*** Study material ***

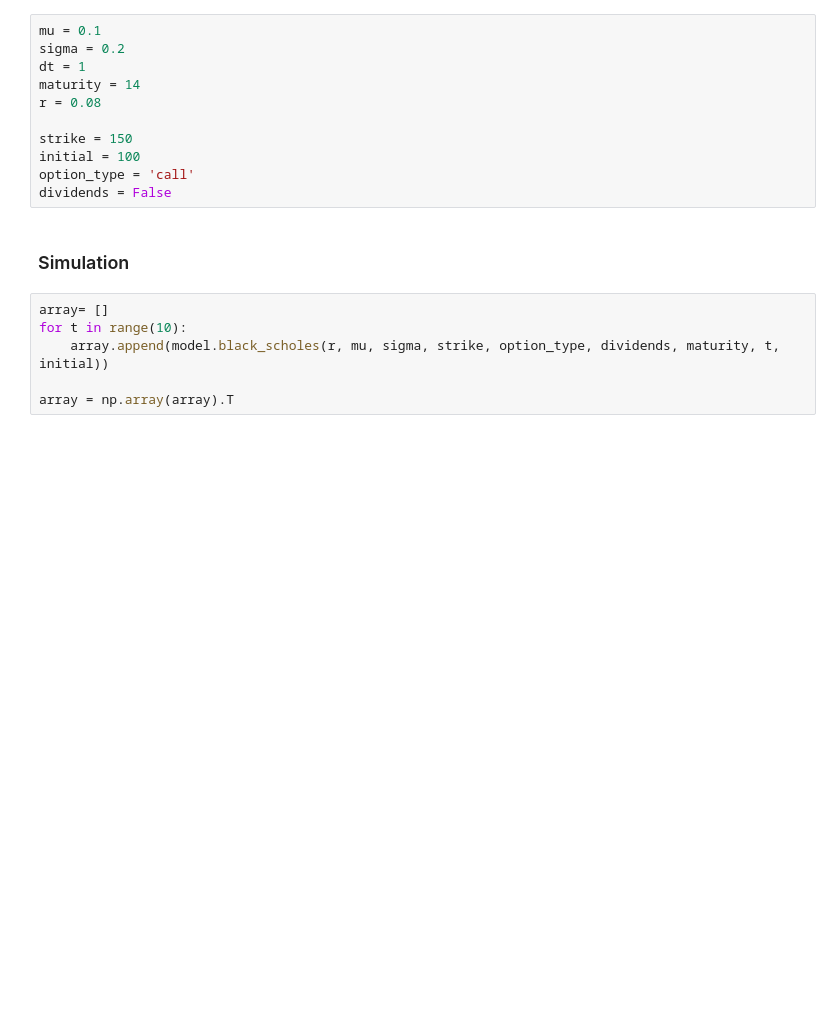
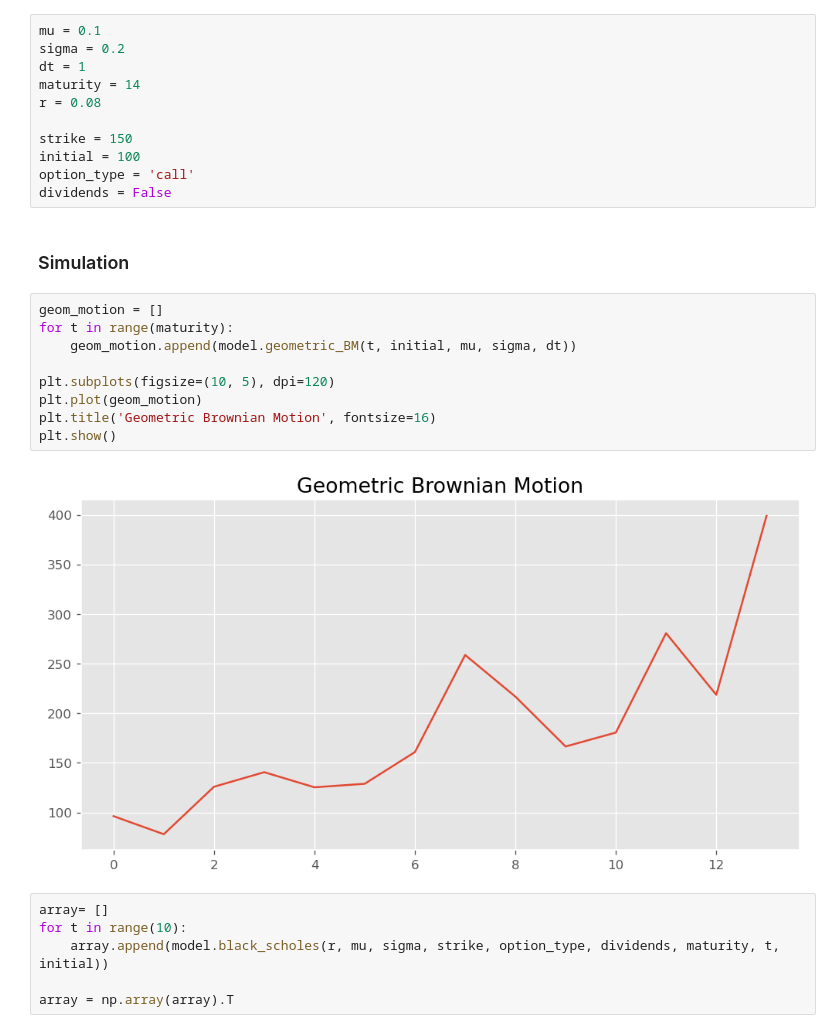
Before and after one commit to kirillzx/Generalized-Bates-model-draft, a Jupyter notebook: Models.ipynb, the cells around one changed output. Drawn from its saved outputs; the diff is of its cells as text; blank space fills up the shorter version.

```diff
--- a/Models.ipynb
+++ b/Models.ipynb
@@ -233,6 +268,17 @@ option_type = 'call'
 dividends = False
 # %% [markdown]
 ### Simulation
+# %%
+geom_motion = []
+for t in range(maturity):
+    geom_motion.append(model.geometric_BM(t, initial, mu, sigma, dt))
+
+plt.subplots(figsize=(10, 5), dpi=120)
+plt.plot(geom_motion)
+plt.title('Geometric Brownian Motion', fontsize=16)
+plt.show()
+# %% [output]
+[figure, added]
 # %%
 array= []
 for t in range(10):
```
Also changed, not shown: parts of 24 cells of this notebook.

*** End of Study material ***

(Your assignment):
Check every line of the data, and copy the ones that contain "Models".

(Answer box):
Before and after one commit to kirillzx/Generalized-Bates-model-draft, a Jupyter notebook: Models.ipynb, the cells around one changed output. Drawn from its saved outputs; the diff is of its cells as text; blank space fills up the shorter version.
--- a/Models.ipynb
+++ b/Models.ipynb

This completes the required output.